*** Opening of Records supplied ***

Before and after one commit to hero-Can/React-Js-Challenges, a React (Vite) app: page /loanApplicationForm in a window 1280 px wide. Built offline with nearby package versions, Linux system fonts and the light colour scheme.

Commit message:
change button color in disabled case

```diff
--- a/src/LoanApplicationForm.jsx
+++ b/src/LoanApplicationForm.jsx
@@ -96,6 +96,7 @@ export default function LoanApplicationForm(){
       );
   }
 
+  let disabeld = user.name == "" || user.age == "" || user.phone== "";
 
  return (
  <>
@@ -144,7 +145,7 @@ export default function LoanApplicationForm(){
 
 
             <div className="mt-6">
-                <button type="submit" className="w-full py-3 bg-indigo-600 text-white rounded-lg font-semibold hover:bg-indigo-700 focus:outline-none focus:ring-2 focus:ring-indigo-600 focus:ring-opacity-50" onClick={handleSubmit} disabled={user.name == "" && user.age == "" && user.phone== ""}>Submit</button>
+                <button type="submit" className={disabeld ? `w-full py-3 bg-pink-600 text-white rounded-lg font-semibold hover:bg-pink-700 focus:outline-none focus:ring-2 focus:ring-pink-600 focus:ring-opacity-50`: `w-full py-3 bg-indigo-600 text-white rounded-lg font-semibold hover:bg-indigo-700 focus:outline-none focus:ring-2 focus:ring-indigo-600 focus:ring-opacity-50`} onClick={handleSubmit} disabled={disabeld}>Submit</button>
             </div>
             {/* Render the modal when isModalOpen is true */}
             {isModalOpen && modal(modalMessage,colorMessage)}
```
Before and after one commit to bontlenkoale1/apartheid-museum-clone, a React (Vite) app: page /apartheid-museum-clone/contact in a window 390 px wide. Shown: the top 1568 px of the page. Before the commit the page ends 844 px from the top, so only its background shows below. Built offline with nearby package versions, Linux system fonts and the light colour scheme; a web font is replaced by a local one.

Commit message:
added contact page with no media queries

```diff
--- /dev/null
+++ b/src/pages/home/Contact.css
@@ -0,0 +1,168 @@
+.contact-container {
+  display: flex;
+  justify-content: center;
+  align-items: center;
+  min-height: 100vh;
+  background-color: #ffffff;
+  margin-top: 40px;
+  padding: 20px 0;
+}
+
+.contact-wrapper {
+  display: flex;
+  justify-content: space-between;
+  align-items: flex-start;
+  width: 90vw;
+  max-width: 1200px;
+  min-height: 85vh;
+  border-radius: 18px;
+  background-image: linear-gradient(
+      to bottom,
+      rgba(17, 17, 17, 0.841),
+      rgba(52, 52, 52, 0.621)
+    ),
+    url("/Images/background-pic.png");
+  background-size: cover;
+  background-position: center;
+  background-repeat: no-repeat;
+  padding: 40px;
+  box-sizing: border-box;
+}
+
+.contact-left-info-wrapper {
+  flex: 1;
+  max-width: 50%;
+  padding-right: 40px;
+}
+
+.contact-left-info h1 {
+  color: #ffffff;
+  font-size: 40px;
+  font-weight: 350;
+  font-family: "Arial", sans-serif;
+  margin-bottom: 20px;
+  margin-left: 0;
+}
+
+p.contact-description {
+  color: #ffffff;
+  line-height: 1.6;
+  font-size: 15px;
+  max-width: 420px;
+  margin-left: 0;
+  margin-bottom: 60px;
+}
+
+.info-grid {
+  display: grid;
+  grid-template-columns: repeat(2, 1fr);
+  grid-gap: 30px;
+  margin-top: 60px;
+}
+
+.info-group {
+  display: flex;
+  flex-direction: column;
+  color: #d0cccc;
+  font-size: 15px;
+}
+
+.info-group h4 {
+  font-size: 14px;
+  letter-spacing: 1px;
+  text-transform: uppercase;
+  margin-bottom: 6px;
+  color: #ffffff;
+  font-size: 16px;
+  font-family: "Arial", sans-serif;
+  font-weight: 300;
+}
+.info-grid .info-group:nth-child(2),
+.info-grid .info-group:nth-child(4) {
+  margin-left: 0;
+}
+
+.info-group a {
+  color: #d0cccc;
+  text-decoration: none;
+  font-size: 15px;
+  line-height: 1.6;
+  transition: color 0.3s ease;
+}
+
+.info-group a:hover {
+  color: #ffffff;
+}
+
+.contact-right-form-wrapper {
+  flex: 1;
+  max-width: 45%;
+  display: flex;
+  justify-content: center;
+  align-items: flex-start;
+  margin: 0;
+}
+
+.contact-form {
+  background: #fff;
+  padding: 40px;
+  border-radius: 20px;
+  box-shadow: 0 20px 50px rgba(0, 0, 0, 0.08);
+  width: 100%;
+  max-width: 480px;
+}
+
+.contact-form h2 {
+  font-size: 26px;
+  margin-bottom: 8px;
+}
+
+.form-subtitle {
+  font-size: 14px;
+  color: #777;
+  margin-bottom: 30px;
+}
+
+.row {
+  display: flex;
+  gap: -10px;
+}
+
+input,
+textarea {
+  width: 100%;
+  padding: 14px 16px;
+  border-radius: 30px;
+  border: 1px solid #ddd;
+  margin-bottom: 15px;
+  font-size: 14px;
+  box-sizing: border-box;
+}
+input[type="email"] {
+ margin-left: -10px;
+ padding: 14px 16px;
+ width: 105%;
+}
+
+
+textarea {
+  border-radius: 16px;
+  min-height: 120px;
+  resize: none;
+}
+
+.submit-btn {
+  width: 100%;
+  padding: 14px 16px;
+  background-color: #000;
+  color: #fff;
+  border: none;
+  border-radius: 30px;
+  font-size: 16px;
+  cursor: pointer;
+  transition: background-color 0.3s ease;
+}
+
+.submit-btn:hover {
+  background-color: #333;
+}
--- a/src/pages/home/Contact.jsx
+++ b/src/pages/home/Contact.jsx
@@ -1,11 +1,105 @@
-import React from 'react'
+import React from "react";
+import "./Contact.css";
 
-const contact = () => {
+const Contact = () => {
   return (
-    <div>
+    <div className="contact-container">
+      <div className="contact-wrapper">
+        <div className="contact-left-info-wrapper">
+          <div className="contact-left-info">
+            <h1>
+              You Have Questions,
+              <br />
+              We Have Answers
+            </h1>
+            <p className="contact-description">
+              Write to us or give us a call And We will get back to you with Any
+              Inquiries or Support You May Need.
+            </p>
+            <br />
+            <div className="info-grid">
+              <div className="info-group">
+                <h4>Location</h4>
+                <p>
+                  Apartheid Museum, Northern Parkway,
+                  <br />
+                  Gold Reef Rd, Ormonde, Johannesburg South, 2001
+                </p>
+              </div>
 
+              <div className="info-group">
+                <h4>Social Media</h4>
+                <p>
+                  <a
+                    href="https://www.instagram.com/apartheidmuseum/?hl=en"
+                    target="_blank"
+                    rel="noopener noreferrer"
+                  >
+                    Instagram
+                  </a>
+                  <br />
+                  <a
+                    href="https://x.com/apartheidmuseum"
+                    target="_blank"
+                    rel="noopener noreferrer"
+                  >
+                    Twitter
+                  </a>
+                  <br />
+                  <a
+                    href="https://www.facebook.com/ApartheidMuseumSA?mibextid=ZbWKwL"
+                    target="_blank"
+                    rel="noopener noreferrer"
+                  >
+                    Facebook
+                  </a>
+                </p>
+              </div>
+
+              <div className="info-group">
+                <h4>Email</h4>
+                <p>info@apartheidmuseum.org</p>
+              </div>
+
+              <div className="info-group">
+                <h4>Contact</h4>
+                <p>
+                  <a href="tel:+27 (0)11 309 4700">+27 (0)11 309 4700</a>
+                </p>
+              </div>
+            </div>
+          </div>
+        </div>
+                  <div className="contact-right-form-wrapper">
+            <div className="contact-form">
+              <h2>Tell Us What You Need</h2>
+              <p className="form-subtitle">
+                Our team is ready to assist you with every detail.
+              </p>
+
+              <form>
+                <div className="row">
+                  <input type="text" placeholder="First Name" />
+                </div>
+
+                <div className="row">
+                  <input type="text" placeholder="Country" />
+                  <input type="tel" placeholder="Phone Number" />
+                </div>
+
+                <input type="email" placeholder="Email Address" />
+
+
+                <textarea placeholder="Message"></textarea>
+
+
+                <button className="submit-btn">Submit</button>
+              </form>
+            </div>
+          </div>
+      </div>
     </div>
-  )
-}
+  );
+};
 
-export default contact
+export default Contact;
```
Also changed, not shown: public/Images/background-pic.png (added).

*** Close of Records supplied ***

Assigned task – Lines holding "button": copy each one from the records above.

Written response –
change button color in disabled case
-                <button type="submit" className="w-full py-3 bg-indigo-600 text-white rounded-lg font-semibold hover:bg-indigo-700 focus:outline-none focus:ring-2 focus:ring-indigo-600 focus:ring-opacity-50" onClick={handleSubmit} disabled={user.name == "" && user.age == "" && user.phone== ""}>Submit</button>
+                <button type="submit" className={disabeld ? `w-full py-3 bg-pink-600 text-white rounded-lg font-semibold hover:bg-pink-700 focus:outline-none focus:ring-2 focus:ring-pink-600 focus:ring-opacity-50`: `w-full py-3 bg-indigo-600 text-white rounded-lg font-semibold hover:bg-indigo-700 focus:outline-none focus:ring-2 focus:ring-indigo-600 focus:ring-opacity-50`} onClick={handleSubmit} disabled={disabeld}>Submit</button>
+                <button className="submit-btn">Submit</button>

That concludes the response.